Asian food in all its sweet and sour glory continues to influence world cuisine. Ginger, cinnamon, pepper and turmeric were the stuff of legend in the 1600s, and sticky stir-fries, fragrant curries and juicy dumplings have all made their mark on today’s global palate. But nothing beats the real thing, fresh from the wok. Come with us on a food tour through the night markets of Thailand, chaotic Vietnamese beer halls and the delicate teahouses of Japan. One tip? Pack stretchy pants.
Food tours in Asia
8 Days From R33,220
12 Days From R23,702
12 Days From R67,650
12 Days From R34,370
8 Days From R13,642
10 Days From R18,305
21 Days From R50,435
2 Days From R4,020
3 Days From R5,107
Intrepid Food Adventures - Jian Bing
Latest blogs on food travel
Tasty tips from our Intrepid Foodie
The Asian food scene is as complex as it is delicious, so it definitely helps to have an expert edge. That’s why we have the Intrepid Foodies: real life culinary travellers and gastronomic experts who follow their stomachs from Shanghai to Hue – sampling and learning everything they can on their quest for fresh, local cuisine.
Day job: Food and travel journalist, inspirer of envy, street food columnist & occasional tour guide
When I am away from Malaysia I miss shredded coconut and coconut milk (both bought fresh at the market); turmeric, which I cook with but also make infusions with (it’s nature’s anti-inflammatory and anti-oxidant); gula Melaka (coconut palm sugar), which I sometimes eat like candy; pandan leaves; and kalamansi, which make a great G&T.

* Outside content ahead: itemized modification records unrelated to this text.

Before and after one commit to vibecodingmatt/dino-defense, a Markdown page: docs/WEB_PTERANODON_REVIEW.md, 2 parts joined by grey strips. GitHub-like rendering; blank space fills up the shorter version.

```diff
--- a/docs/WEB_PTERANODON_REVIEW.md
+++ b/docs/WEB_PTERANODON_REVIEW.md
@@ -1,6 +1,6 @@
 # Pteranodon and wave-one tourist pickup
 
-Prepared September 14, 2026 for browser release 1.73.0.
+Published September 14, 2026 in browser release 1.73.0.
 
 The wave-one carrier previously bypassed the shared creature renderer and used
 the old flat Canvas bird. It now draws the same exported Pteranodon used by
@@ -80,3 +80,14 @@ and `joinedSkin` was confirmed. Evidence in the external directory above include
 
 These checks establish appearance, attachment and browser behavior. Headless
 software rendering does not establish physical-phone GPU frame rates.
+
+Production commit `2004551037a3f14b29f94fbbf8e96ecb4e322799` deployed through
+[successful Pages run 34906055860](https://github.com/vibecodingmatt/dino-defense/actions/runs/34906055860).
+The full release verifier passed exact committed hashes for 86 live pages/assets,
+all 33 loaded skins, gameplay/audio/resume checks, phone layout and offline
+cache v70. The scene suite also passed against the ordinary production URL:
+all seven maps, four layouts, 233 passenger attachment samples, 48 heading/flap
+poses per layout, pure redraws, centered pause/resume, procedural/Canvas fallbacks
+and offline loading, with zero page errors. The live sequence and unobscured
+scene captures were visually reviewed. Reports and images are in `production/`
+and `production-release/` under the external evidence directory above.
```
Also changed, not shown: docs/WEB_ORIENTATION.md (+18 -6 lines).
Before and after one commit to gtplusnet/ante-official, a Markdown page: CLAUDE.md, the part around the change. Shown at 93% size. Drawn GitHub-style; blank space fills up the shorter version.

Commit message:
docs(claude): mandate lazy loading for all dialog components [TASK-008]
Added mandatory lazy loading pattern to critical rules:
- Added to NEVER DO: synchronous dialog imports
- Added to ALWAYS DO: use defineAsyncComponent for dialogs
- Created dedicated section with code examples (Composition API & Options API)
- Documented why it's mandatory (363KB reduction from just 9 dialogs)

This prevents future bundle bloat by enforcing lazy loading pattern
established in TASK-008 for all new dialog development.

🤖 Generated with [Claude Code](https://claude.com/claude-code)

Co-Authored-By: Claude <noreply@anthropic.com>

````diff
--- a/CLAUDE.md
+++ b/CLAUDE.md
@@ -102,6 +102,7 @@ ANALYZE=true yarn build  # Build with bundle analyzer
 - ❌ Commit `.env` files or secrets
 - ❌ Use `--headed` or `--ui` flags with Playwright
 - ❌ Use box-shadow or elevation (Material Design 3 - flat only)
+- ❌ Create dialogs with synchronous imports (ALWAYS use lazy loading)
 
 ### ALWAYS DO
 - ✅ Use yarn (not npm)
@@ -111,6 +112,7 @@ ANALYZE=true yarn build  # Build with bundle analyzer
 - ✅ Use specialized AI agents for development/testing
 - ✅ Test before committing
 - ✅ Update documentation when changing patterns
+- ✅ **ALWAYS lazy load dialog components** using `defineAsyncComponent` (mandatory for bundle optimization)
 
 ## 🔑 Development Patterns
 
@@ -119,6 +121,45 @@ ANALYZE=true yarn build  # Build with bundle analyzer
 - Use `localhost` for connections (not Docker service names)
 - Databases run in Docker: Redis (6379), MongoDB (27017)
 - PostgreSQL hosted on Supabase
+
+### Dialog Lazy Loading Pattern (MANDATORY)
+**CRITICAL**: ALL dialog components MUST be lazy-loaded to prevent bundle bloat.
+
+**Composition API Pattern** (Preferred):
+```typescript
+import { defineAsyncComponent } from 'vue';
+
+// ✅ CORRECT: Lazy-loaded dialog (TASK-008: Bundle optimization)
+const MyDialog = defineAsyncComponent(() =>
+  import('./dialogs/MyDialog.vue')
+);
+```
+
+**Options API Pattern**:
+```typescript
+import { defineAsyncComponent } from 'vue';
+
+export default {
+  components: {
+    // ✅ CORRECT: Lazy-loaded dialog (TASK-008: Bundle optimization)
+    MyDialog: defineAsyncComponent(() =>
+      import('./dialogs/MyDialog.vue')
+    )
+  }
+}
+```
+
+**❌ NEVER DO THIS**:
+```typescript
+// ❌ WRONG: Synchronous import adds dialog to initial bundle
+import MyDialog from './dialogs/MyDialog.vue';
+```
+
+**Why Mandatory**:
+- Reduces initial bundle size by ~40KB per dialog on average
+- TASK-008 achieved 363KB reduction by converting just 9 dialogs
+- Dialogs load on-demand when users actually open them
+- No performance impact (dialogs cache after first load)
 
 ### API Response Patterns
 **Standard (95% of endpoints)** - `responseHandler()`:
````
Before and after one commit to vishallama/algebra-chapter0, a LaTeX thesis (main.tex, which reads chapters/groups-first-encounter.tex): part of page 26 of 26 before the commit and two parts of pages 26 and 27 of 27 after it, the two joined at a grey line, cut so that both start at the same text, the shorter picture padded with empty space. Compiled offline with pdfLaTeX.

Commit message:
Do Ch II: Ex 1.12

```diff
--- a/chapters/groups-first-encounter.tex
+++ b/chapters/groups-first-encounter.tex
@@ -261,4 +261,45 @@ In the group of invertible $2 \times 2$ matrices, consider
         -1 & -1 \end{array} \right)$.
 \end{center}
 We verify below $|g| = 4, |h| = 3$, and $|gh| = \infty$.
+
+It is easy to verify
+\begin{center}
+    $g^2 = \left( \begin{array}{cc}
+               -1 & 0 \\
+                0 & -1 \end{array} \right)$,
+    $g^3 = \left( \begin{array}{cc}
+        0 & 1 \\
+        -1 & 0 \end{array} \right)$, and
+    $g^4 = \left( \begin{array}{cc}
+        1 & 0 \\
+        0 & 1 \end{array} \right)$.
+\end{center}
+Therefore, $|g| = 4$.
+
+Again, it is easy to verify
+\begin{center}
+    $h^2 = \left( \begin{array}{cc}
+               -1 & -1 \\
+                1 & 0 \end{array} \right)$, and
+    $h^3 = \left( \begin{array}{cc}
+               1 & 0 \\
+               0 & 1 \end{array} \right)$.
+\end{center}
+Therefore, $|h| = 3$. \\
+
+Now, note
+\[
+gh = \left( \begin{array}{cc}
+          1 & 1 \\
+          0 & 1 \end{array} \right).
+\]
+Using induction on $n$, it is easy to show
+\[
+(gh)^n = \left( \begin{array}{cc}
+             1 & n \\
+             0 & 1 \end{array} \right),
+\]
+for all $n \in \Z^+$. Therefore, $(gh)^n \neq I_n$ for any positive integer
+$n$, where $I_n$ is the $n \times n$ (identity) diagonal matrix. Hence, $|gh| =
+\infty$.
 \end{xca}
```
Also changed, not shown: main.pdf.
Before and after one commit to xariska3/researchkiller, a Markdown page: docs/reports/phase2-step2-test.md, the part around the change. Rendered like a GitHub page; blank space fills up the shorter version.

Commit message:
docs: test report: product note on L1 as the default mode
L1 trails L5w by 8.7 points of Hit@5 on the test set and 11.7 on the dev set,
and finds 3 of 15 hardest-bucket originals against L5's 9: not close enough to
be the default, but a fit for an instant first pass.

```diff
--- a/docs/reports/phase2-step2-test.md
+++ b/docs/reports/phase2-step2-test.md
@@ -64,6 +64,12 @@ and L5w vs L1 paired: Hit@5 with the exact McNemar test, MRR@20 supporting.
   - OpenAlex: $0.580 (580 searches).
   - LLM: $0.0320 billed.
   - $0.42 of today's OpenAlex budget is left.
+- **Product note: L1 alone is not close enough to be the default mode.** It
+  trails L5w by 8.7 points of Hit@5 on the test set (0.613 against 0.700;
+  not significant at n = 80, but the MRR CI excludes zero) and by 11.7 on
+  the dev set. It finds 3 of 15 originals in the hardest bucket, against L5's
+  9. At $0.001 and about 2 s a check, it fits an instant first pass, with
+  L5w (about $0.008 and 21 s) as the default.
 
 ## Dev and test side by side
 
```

It was probably some time in 2003, when I was living in Saigon. I stumbled across a Malaysian restaurant opened by a Penang-ite and frequented by Malaysian expat staff at the Ho Chi Minch City PETRONAS office (a good sign!). I went on a Saturday, which was laksa lemak day. I fell hard for the rich coconutty, spicy broth. Who wouldn’t?
Asam laksa at Weld Quay and Aceh, puttu (Indian steamed rice cakes filled with jiggery) on China Street (if you can ever catch the vendor open), char koay teow anywhere the vendor is cooking over charcoal, koay teow th’ng on Kimberley Street near Carnavon and masala dosa at Veloo Velas in Chinatown.